Nathalie Rozens, 37, an actress and writer who grew up in Europe, said the discussion in Israel about the war has evolved to include more criticism. (A poll released Friday showed a decline in confidence in Israel's military leadership since March.) But outside the country, she said, Israelis are flattened into caricatures.

From his perspective, Israel's critics fail to understand the nuances, which is that this is a place where many people hate Netanyahu and complain about the killing of innocents in Gaza, but they have a brother fighting there and they are only two generations since the Holocaust attempted destruction of Israel. Global Jewry.

Banning Israeli artists from festivals, protesting against singers at Eurovision, refusing to finance Israeli films: “the pressure, in a way, hits the wrong people,” he said.

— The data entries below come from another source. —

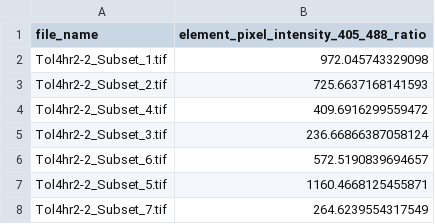
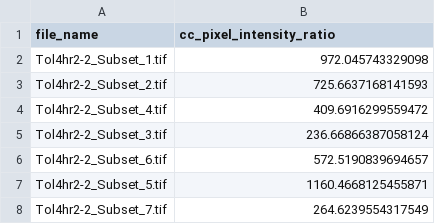
Before and after one commit to NotRithik/Mitochondrial-Function-Prediction, a CSV file: imageNames_ratios.csv, drawn as a sheet; only a part is shown.

```diff
--- a/imageNames_ratios.csv
+++ b/imageNames_ratios.csv
@@ -1,2 +1,2 @@
-file_name,element_pixel_intensity_405_488_ratio
+file_name,cc_pixel_intensity_ratio
 Tol4hr2-2_Subset_1.tif,972.045743329098
```
Also changed, not shown: 1 other file.
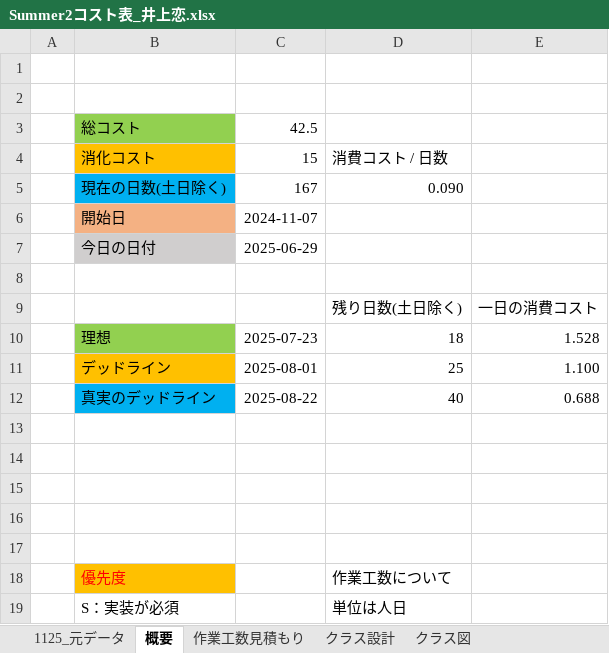
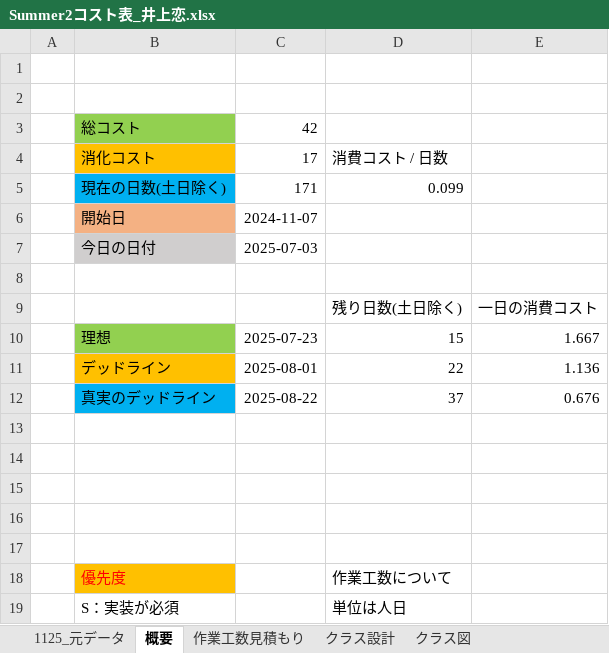
Before and after one commit to lovecap7/Summer2_ChangeCollidable, an Excel workbook: Summer2コスト表_井上恋.xlsx, sheet 概要, drawn as a sheet; only a part is shown; values as stored, in another font and other column widths than the file's, no borders; removed rows and columns are numbered as before the commit, all else as after; the diff names each change by its address in the sheet, - before the commit and + after, or states it on an @@ line.

```diff
--- a/Summer2コスト表_井上恋.xlsx (sheet 概要)
+++ b/Summer2コスト表_井上恋.xlsx (sheet 概要)
-C3: 42.5
+C3: 42
-C4: 15
+C4: 17
-row 5:  | 現在の日数(土日除く) | 167 | 0.090
+row 5:  | 現在の日数(土日除く) | 171 | 0.099
-C7: 2025-06-29
+C7: 2025-07-03
-D10: 18
+D10: 15
-E10: 1.528
+E10: 1.667
-D11: 25
+D11: 22
-E11: 1.100
+E11: 1.136
-D12: 40
+D12: 37
-E12: 0.688
+E12: 0.676
```
Also changed, not shown: sheet 作業工数見積もり, sheet 1125_元データ, formulas that keep their value, hidden cells.
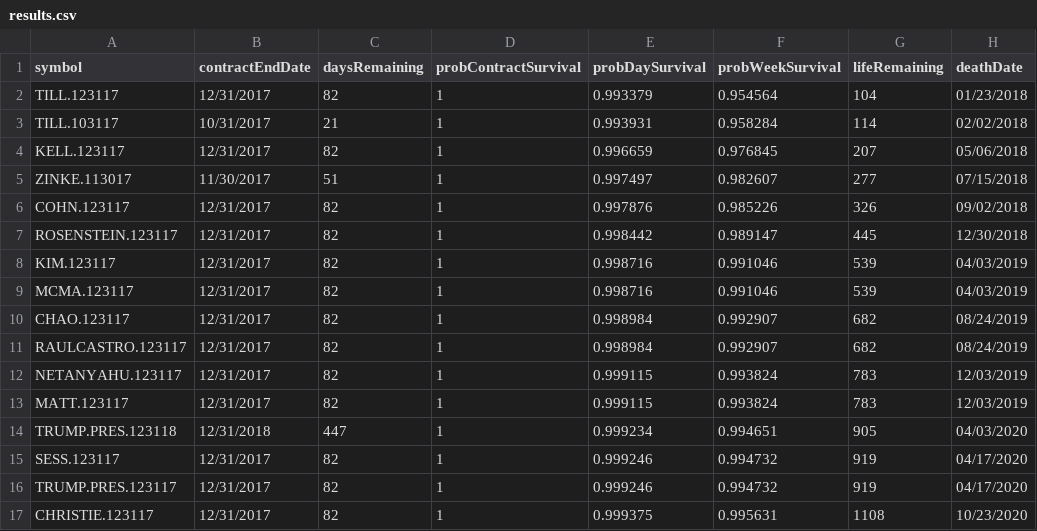
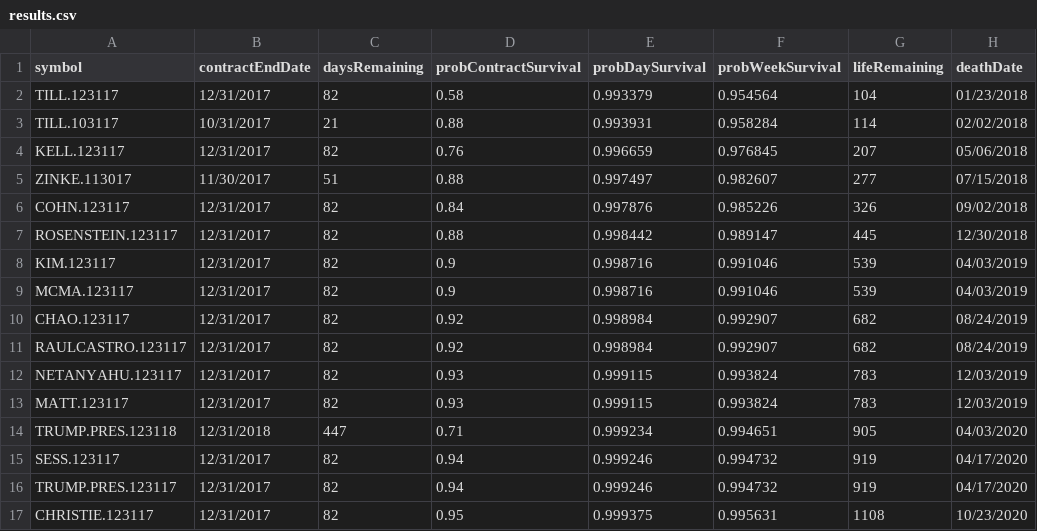
Before and after one commit to tomtrask/predict-it-life-expectancy, a CSV file: results.csv, drawn as a sheet; only a part is shown; the diff names each change by its address in the sheet, - before the commit and + after, or states it on an @@ line.

Commit message:
Fixed bug in output of contract price.

```diff
--- a/results.csv
+++ b/results.csv
-D2 (probContractSurvival): 1
+D2 (probContractSurvival): 0.58
-D3 (probContractSurvival): 1
+D3 (probContractSurvival): 0.88
-D4 (probContractSurvival): 1
+D4 (probContractSurvival): 0.76
-D5 (probContractSurvival): 1
+D5 (probContractSurvival): 0.88
-D6 (probContractSurvival): 1
+D6 (probContractSurvival): 0.84
-D7 (probContractSurvival): 1
+D7 (probContractSurvival): 0.88
-D8:D9 (probContractSurvival): 1
+D8:D9 (probContractSurvival): 0.9
-D10:D11 (probContractSurvival): 1
+D10:D11 (probContractSurvival): 0.92
-D12:D13 (probContractSurvival): 1
+D12:D13 (probContractSurvival): 0.93
-D14 (probContractSurvival): 1
+D14 (probContractSurvival): 0.71
-D15:D16 (probContractSurvival): 1
+D15:D16 (probContractSurvival): 0.94
-D17 (probContractSurvival): 1
+D17 (probContractSurvival): 0.95
```
Also changed, not shown: 1 other file.
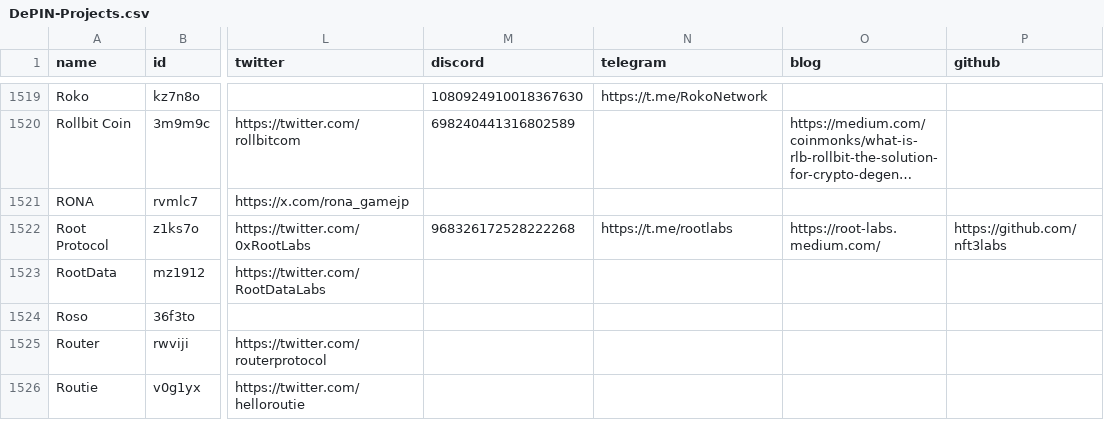
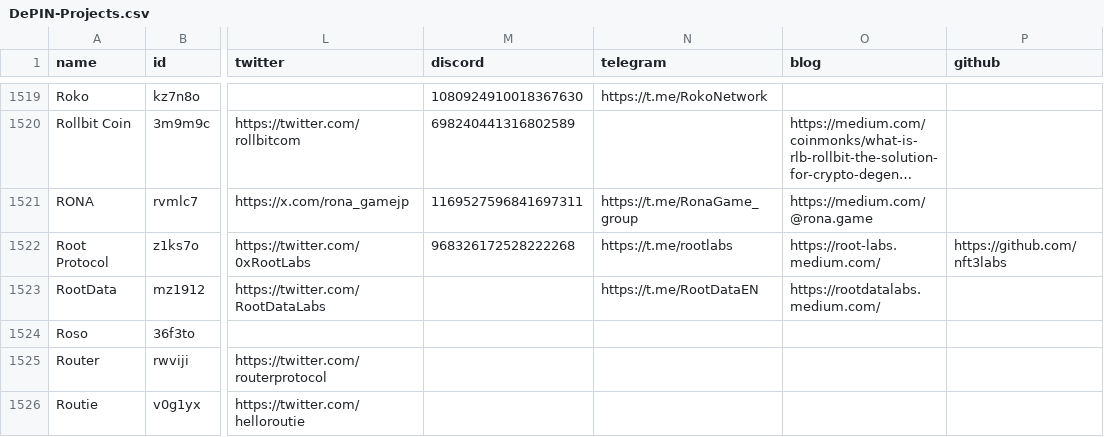
Before and after one commit to ev3-team/adapters, a CSV file: scripts/data/DePIN-Projects.csv, drawn as a sheet; only a part is shown, gaps mark what is left out; long unchanged cells end in …; the diff covers the shown part only; the diff names each change by its address in the sheet, - before the commit and + after, or states it on an @@ line.

```diff
--- a/scripts/data/DePIN-Projects.csv
+++ b/scripts/data/DePIN-Projects.csv
-M1521 (discord): (empty)
+M1521 (discord): 1169527596841697311
-N1521 (telegram): (empty)
+N1521 (telegram): https://t.me/RonaGame_group
-O1521 (blog): (empty)
+O1521 (blog): https://medium.com/@rona.game
-N1523 (telegram): (empty)
+N1523 (telegram): https://t.me/RootDataEN
-O1523 (blog): (empty)
+O1523 (blog): https://rootdatalabs.medium.com/
```
Also changed, not shown: 57 edited cells elsewhere in this file.
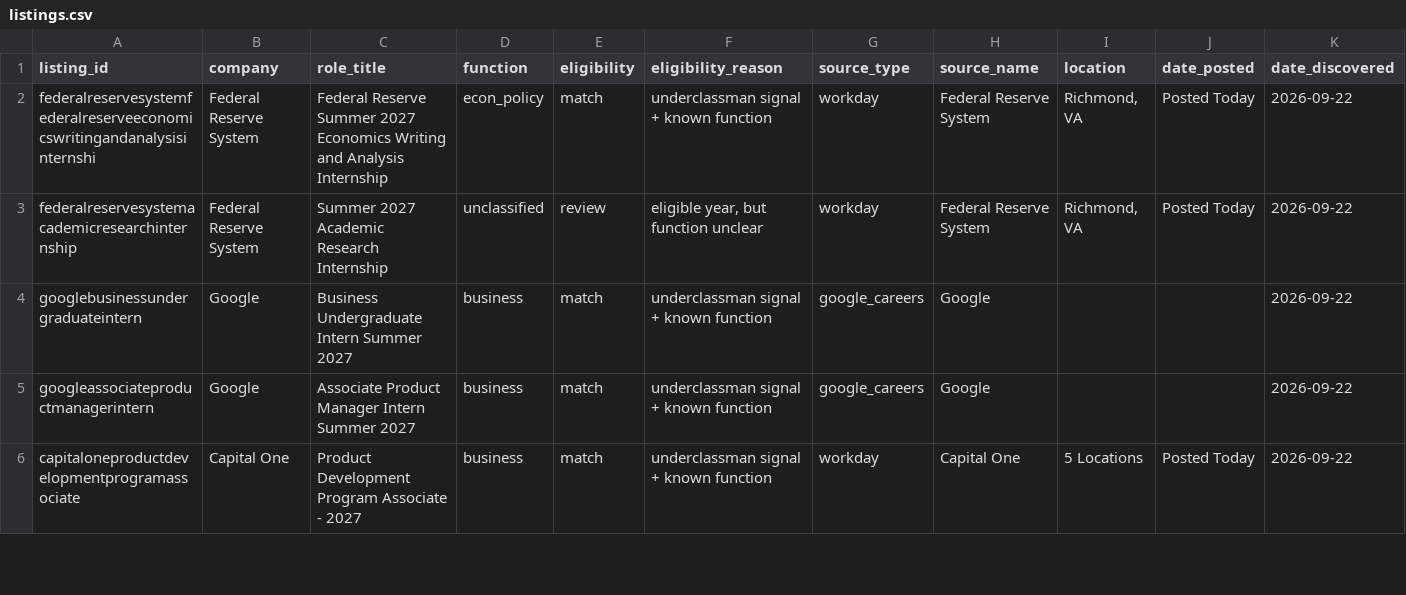
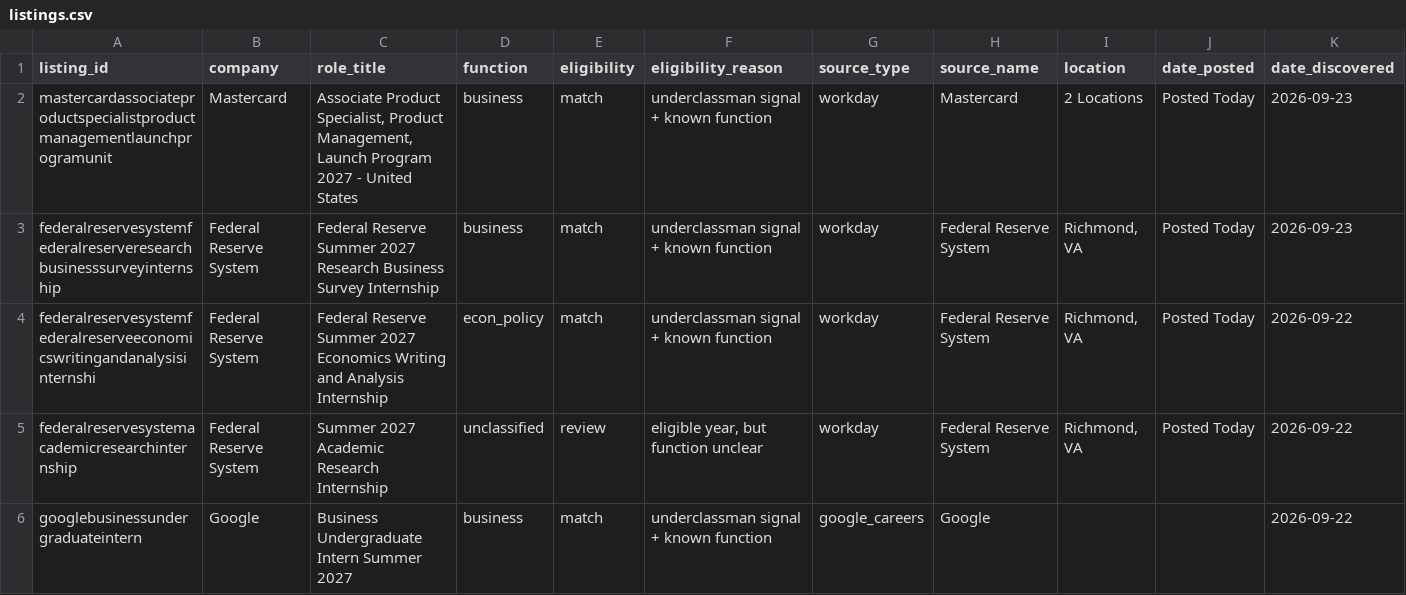
Before and after one commit to shivendaw-byte/internship-watcher, a CSV file: listings.csv, drawn as a sheet; only a part is shown; the shorter side is filled out with more unchanged rows; rows hold the shown columns only; the diff names each change by its address in the sheet, - before the commit and + after, or states it on an @@ line.

```diff
--- a/listings.csv
+++ b/listings.csv
+row 2: mastercardassociateproductspecialistproductmanagementlaunchprogramunit | Mastercard | Associate Product Specialist, Product Management, Launch Program 2027 - United States | business | match | underclassman signal + known function | workday | Mastercard | 2 Locations | Posted Today | 2026-09-23
+row 3: federalreservesystemfederalreserveresearchbusinesssurveyinternship | Federal Reserve System | Federal Reserve Summer 2027 Research Business Survey Internship | business | match | underclassman signal + known function | workday | Federal Reserve System | Richmond, VA | Posted Today | 2026-09-23
```
Also changed, not shown: 1 other file.
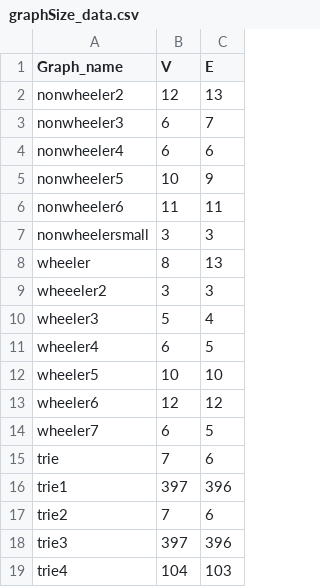
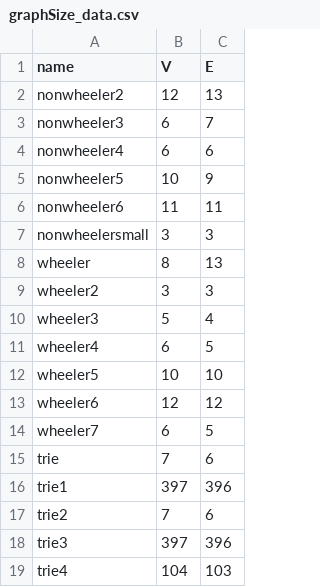
Before and after one commit to emmagan/jhu_comp_gen, a CSV file: benchmark/graphSize_data.csv, drawn as a sheet.

Commit message:
benchmarking graphs

```diff
--- a/benchmark/graphSize_data.csv
+++ b/benchmark/graphSize_data.csv
@@ -1,2 +1,2 @@
-Graph_name,V,E
+name,V,E
 nonwheeler2,12,13
@@ -8,3 +8,3 @@ nonwheelersmall,3,3
 wheeler,8,13
-wheeeler2,3,3
+wheeler2,3,3
 wheeler3,5,4
```
Also changed, not shown: 7 other files.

“I don't feel aligned with this government and I'm Israeli,” she said. “There is no space for my voice within the country or even abroad.”

As dangerous as Hamas or Hezbollah may be, many believe that diminishing American support for Israel would be far more catastrophic for the country. Israel needs America as a patron, and this government has “no patience, no consideration, no understanding of Israel's status in the world,” said Nahum Barnea, a veteran columnist for Yedioth Ahronoth, an Israeli newspaper. “So they choose to ignore it.”

Total isolation still seems far away. Israel is not North Korea. Biden has said he will keep Israel supplied with defensive weapons, and Republicans have sided even more strongly with Israel. However, according to many international analysts, what Israelis want to see as a shake-up could become a fault line as the turmoil with Israel continues to grow.

“They lost the young people,” said Ian Bremmer, an adjunct professor of public and international affairs at Columbia and president of Eurasia Group, a political risk consultancy. “They were not there and did not know about the Holocaust. What they see is an incredibly powerful Israel, engaged in a seven-month war and indifferent to the suffering of the Palestinians.”

Johnatan Reiss contributed to the reporting.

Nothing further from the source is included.